This is the real story, but I would have lost it had I not processed the experience of my first marathon via writing. Through wrestling the words into place, I realized and understood what I had gained on the 26.2 mile journey.

Writing forces me to clarify my ideas, positions, and understandings. As an educator, I am always looking for the instructional implications in new research. But before I can identify the implications, I have to understand the research. Many times I think I do until I try to write about it. Writing forces me to think deeply about new ideas and, just as importantly, articulate that understanding clearly for others. This process reveals my lack of understanding more often than I would like to admit. However, this is a positive. It reveals where my thinking and understanding are weak. It returns me to the place of reading, thinking, and reflecting. In short, it pushes me to learn what I need to know, not just to communicate the ideas to others, but to construct the understanding I need to apply new ideas myself.

In other words, writing is an excellent teacher. It forces me to formatively assess my own learning and retool to deepen my understanding. Writing promotes self-teaching.

Finally, writing heightens my perception. I do not have fMRI images to prove this at a neurological level, but I know that I look at and think about the world differently when I am actively writing. I look for illustrations in my experiences. I seek connections between ideas as I read. I look more closely, think more deeply, and find greater satisfaction in interacting with the world and its inhabitants.

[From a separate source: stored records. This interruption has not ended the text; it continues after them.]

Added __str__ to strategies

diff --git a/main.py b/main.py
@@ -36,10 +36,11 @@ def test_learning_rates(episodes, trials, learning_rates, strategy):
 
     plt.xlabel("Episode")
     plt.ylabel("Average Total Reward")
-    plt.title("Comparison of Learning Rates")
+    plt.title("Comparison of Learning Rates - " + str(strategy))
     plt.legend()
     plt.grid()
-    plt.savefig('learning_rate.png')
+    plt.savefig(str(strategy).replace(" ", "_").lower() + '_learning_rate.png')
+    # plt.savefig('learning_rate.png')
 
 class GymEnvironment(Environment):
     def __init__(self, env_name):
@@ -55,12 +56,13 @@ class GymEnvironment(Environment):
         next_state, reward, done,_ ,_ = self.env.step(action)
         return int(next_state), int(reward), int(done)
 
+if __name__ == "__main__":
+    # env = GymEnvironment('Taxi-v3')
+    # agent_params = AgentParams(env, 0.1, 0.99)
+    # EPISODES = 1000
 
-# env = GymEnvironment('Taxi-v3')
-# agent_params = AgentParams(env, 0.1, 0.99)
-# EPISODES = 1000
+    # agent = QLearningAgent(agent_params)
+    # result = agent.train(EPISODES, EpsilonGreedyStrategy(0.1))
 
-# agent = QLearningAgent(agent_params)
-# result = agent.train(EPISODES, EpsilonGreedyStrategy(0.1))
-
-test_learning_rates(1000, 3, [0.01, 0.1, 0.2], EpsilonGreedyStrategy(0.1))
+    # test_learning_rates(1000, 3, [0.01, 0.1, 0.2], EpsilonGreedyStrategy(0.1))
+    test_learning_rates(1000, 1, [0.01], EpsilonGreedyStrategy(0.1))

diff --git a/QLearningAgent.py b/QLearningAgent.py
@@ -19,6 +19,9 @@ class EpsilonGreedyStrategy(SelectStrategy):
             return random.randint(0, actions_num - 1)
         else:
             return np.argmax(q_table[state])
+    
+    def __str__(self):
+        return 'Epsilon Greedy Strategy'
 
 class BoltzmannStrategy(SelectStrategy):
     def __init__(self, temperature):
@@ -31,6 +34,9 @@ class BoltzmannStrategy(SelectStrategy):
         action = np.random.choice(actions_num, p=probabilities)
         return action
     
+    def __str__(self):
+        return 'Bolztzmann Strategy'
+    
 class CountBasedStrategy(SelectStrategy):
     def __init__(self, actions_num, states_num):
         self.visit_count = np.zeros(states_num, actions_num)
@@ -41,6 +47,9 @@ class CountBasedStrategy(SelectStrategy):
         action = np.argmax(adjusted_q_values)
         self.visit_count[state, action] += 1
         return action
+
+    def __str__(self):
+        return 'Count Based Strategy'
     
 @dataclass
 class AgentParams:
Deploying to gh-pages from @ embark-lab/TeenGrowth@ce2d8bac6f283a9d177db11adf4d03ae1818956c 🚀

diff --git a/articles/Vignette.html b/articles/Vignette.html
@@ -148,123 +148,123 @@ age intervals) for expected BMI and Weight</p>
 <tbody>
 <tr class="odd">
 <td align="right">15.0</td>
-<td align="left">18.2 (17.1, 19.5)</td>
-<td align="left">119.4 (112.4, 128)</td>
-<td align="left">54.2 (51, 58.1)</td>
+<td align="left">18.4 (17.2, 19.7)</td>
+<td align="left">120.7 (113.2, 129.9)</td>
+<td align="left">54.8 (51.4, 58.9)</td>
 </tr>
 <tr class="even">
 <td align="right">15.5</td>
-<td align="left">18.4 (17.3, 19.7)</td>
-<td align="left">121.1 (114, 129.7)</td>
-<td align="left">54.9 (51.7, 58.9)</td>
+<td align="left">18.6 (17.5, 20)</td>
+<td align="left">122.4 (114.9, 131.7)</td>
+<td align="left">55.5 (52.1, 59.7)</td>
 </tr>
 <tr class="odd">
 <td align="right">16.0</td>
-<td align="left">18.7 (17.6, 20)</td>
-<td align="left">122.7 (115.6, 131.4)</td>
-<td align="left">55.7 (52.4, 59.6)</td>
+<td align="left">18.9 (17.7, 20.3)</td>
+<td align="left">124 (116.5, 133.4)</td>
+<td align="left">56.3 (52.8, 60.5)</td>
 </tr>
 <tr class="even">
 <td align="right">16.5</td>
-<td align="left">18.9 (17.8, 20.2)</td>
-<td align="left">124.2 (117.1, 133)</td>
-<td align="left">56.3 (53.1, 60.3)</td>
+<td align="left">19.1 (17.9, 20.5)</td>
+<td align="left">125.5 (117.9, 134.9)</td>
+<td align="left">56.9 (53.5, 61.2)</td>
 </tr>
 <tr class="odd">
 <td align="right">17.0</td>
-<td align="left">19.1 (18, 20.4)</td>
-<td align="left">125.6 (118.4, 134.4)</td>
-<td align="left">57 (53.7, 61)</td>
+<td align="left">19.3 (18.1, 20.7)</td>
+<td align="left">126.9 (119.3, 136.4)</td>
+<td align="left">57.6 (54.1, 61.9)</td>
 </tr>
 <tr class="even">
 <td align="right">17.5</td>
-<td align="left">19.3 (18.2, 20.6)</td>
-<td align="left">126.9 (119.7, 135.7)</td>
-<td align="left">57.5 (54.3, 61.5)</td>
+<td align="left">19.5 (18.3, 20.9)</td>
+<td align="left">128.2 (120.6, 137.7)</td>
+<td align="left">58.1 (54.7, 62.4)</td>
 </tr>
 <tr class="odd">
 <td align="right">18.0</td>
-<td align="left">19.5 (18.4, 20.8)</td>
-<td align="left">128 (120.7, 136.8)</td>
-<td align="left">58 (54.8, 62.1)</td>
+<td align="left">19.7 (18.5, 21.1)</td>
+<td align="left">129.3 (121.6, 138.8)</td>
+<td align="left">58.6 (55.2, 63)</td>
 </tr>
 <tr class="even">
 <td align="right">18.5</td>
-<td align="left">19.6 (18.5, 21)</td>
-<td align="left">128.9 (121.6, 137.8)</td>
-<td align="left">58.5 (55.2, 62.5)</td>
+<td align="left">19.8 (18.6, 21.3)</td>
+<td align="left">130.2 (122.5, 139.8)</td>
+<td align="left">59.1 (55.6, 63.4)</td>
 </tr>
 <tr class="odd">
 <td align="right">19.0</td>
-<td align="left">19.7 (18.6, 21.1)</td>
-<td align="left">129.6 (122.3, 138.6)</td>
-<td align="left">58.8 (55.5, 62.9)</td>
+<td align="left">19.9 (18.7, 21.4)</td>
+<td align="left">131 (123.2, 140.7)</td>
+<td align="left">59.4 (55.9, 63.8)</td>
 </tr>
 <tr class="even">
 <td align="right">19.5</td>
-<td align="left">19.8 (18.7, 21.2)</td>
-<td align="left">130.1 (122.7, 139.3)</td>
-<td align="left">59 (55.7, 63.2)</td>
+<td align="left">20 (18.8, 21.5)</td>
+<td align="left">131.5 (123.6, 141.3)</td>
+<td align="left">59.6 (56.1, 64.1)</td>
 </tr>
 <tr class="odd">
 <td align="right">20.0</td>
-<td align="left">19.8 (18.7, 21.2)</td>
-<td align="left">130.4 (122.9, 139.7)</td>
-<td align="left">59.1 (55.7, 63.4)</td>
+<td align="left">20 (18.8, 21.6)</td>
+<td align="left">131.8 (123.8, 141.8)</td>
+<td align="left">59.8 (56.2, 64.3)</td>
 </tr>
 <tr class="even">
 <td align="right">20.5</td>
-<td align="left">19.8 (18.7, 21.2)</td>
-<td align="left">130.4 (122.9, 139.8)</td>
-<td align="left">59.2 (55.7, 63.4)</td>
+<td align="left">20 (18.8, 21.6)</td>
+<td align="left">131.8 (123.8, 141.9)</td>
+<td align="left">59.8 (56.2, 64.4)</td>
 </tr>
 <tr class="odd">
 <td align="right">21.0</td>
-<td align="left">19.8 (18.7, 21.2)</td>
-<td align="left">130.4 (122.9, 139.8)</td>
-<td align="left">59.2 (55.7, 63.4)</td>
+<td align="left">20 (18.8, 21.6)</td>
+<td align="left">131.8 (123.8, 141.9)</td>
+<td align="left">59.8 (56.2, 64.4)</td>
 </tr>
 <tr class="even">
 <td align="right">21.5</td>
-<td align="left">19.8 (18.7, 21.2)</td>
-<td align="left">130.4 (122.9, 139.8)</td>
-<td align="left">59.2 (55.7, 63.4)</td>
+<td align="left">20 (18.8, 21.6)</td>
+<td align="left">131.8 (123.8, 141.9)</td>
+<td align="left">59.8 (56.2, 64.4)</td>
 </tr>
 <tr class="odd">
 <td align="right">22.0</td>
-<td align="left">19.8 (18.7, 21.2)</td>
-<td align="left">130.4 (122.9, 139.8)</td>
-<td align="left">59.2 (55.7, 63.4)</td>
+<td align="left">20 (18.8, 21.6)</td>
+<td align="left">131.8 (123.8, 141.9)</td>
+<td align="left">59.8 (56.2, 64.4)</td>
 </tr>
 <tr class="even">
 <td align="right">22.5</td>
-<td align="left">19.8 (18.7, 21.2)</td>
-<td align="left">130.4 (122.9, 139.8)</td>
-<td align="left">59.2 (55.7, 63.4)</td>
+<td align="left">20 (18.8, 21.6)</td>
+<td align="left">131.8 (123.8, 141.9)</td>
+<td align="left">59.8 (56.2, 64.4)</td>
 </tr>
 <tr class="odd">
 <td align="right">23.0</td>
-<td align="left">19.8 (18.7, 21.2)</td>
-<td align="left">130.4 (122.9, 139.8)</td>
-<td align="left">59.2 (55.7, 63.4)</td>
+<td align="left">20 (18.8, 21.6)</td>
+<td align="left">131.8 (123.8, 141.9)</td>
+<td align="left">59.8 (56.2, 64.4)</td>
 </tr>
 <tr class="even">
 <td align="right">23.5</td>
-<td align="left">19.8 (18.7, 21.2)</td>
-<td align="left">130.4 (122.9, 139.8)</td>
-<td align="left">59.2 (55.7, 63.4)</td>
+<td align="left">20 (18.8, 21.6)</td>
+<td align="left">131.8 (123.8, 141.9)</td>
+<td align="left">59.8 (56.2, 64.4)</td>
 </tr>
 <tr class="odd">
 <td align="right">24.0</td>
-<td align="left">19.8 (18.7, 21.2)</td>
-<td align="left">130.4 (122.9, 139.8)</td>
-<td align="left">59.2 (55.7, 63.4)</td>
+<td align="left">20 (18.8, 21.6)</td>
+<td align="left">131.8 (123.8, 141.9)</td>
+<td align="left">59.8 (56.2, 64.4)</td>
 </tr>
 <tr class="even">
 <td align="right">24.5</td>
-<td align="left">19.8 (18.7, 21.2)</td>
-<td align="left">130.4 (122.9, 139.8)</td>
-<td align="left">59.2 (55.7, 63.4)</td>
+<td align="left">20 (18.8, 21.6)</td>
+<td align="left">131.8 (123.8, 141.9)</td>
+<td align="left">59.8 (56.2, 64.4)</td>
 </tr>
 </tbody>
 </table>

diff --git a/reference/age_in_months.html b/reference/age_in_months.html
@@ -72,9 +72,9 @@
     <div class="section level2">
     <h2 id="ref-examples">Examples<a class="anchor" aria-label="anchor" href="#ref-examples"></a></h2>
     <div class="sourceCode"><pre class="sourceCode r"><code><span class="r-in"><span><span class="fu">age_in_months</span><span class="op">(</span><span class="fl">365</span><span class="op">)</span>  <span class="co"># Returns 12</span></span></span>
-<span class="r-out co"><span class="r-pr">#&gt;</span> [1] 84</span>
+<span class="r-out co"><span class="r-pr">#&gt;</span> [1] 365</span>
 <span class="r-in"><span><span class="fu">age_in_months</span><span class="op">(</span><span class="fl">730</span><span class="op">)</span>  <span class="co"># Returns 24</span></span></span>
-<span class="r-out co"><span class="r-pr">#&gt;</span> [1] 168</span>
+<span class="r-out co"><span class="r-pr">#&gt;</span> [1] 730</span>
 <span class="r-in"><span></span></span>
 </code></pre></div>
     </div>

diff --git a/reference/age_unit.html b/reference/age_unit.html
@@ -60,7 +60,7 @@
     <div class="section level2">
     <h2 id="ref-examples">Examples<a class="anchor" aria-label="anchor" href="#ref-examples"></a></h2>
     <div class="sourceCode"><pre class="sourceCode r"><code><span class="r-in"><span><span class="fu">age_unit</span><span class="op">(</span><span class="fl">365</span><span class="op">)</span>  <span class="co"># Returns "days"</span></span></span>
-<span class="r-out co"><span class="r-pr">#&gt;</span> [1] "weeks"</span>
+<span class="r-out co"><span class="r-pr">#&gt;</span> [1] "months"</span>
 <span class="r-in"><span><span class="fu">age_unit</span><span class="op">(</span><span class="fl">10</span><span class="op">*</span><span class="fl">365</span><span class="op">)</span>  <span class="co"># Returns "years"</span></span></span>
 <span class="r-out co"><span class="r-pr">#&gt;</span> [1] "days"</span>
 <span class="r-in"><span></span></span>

For example, I recently taught a graduate class in which one of the topics I wanted to explore was emotional regulation. Emotional regulation is the control of emotions, especially negative emotions, that enables greater emotional resiliency; an individual with good emotional regulation copes with life better and bounces back from disappointment more quickly.

On a Saturday morning run, I was thinking about the class and decided that I needed some powerful illustrations of the ideas. What or who could illustrate emotional regulation? I could make up a story, but it would be more powerful to point to a real person. Enter Cecil.

Here is how I introduced him in the class materials:

On a recent run, I met another runner named Cecil. He began running when he was 60 and has run several marathons in the last four years. He mentioned that he wanted to qualify for the Boston Marathon—a major accomplishment for a runner of any age. He felt confident going into his last marathon, but missed qualifying by 33 seconds. His wife was devastated for him, but when she started to say she was “so sorry,” he replied, “Bah, it’s all about the journey. Besides, in a few months I turn 65, and that gives me fifteen more minutes of qualifying time.” That is resilience!

Cecil would still have impressed me, but because I was actively writing at the time, he became an icon, someone who represented far more than the sum of his experience. My perception was heightened, my thoughts were deeper, and my admiration for Cecil grew into respect. He’s not just another runner; he is a role-model, an inspiration!

So, let’s stay the executioner’s hand and song. We still need individuals who process deeply, illuminate clearly, and perceive intently. We still need people who write and whose minds have been strengthened by the practice.

We still need to teach writing—effectively, intentionally, and passionately!

Photo credit: relgar/flickr cc